Resource stocks are invariably more volatile than other sectors and within specific time frames would have been on top of the list. To participate, it would have required a hefty weight towards stocks such as Northern Star, Sandfire or Syrah rather than BHP or RIO.

A similar argument applies to the financial sector. It has outperformed the ASX200 over the 10 years, but only due to stellar performance from stocks such as Challenger and Macquarie Group rather than the major banks.

ASX200 Accumulation and selected sector rolling returns

Source: Bloomberg, ASX

Healthcare has been the cure for any equity malaise over the past decade. Yet, the path has been much more variable than many would recollect. The sector held up well through the depth of the 2008/9 sell off, but only marked time during the strong recovery into the following years. There have been a number of periods healthcare has underperformed the ASX200 index or merely held pace.

Monthly 1-year rolling returns

Source: Bloomberg, Escala Partners

The take-out from these comments is that we do believe long term investing is a critical part of participating in equity markets, but that the oversight of stocks in a portfolio is just as important. The invariable flaws are stocks held due only to tax considerations or familiarity.  Actively managed  direct (and hopefully with tax consequences which implies a gain) or SMA’s/managed funds are, in our view, the optimal portfolio for Australian equities. Passive suffers from sector and stock weightings biases that are hard to screen out.

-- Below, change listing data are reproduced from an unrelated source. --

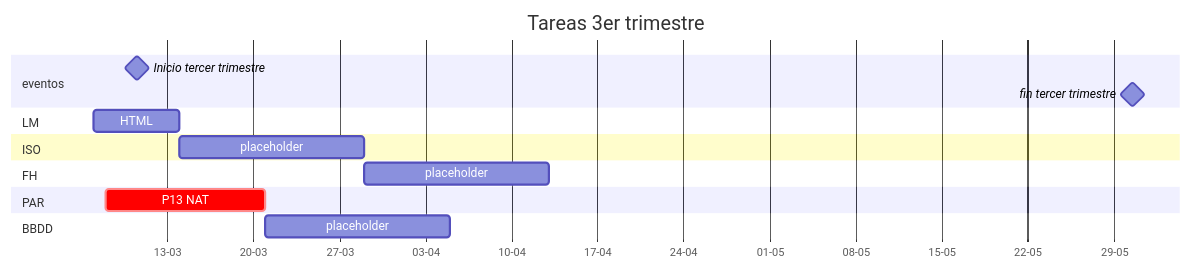
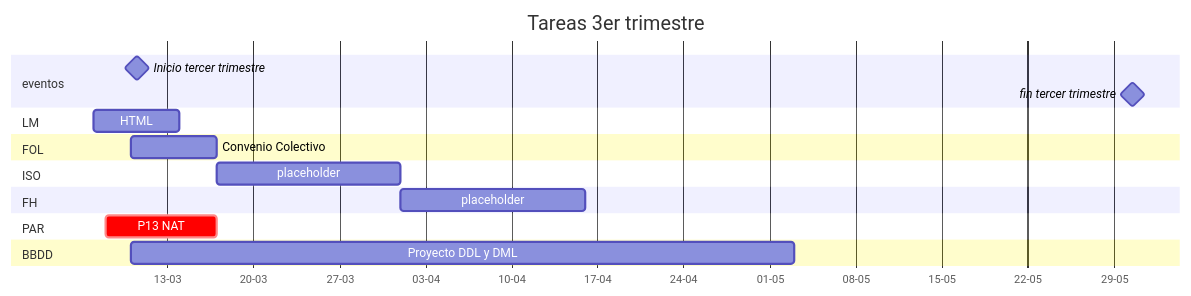
One commit to robertorodriguez98/apuntesClase changed the diagram in README.md. Above: the diagram before and after it, drawn with Mermaid. The commit also changed other lines of this file and 6 other files, not shown here.

````diff
--- a/README.md
+++ b/README.md
@@ -3,29 +3,29 @@
 ```mermaid
 gantt
     %%etiquetas posibles: done,active,crit,milestone
     title Tareas 3er trimestre
     dateFormat  DD-MM-YY
     axisFormat  %d-%m
     section eventos
     Inicio tercer trimestre : milestone,10-03-22,1d
     fin tercer trimestre : milestone,30-05-22,1d
 
     section LM
     HTML :07-03-22,7d
 
     section FOL
-
+	Convenio Colectivo      :10-03-22,7d
 
     section ISO
     placeholder             :15d
 
     section FH
     placeholder             :15d
 
     section PAR
-    P13 NAT             :crit,nat,08-03-22,21-03-22
+    P13 NAT             :crit,nat,08-03-22,17-03-22
 
     section BBDD
-    placeholder             :15d
+    Proyecto DDL y DML  :10-03-22,03-05-22
 
 ```
````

A final comment is in the debate between global and local equity markets. One key feature of the consequences of the 2008/9 period was the substantial capital raised by local companies with unsustainable debt levels and the inadequate capital ratios in the financial sector. This is evident in the differential between the ASX200 price index and the ASX200 market cap index, the latter a function of price plus new capital from investors. Further, the high payout ratio relative to global companies means the accumulation index for the ASX200 is a vastly different experience to the price only index.

ASX 200, ASX 200 Accumulation, ASX 200 Market Cap growth

Source: Bloomberg, Escala Partners